» **WHAT IS EXPECTED**
Search each line below for the word "README" and list those that contain it.

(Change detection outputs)
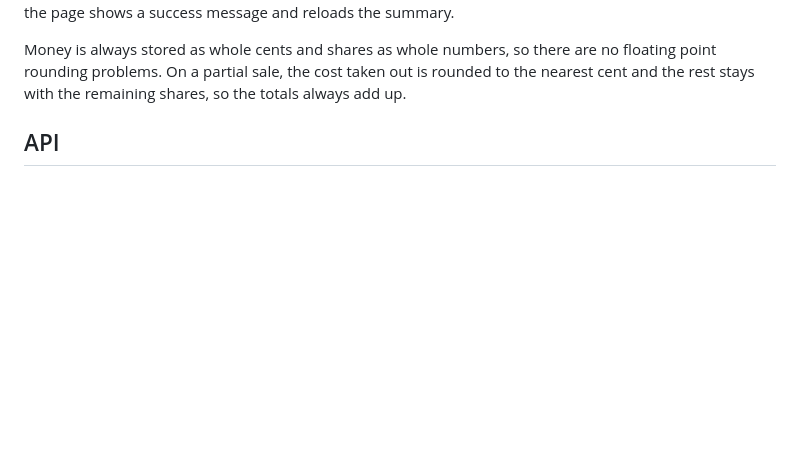
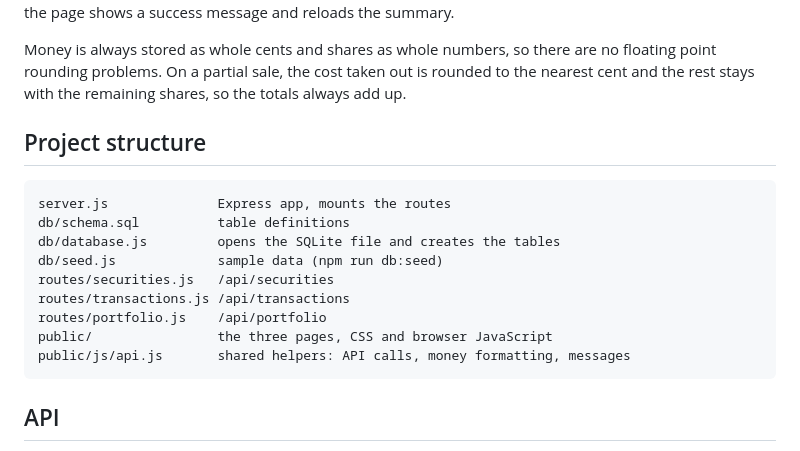
Before and after one commit to hubertantoniewicz/cop5818-team10-stocklog, a Markdown page: README.md, the part around the change. Rendered like a GitHub page; blank space fills up the shorter version.

Commit message:
Describe the project structure in the README

````diff
--- a/README.md
+++ b/README.md
@@ -73,6 +73,20 @@ and reloads the summary.
 Money is always stored as whole cents and shares as whole numbers, so there are no
 floating point rounding problems. On a partial sale, the cost taken out is rounded to the
 nearest cent and the rest stays with the remaining shares, so the totals always add up.
+
+## Project structure
+
+```
+server.js              Express app, mounts the routes
+db/schema.sql          table definitions
+db/database.js         opens the SQLite file and creates the tables
+db/seed.js             sample data (npm run db:seed)
+routes/securities.js   /api/securities
+routes/transactions.js /api/transactions
+routes/portfolio.js    /api/portfolio
+public/                the three pages, CSS and browser JavaScript
+public/js/api.js       shared helpers: API calls, money formatting, messages
+```
 
 ## API
 
````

» **YOUR SOLUTION**
Before and after one commit to hubertantoniewicz/cop5818-team10-stocklog, a Markdown page: README.md, the part around the change. Rendered like a GitHub page; blank space fills up the shorter version.
Describe the project structure in the README
--- a/README.md
+++ b/README.md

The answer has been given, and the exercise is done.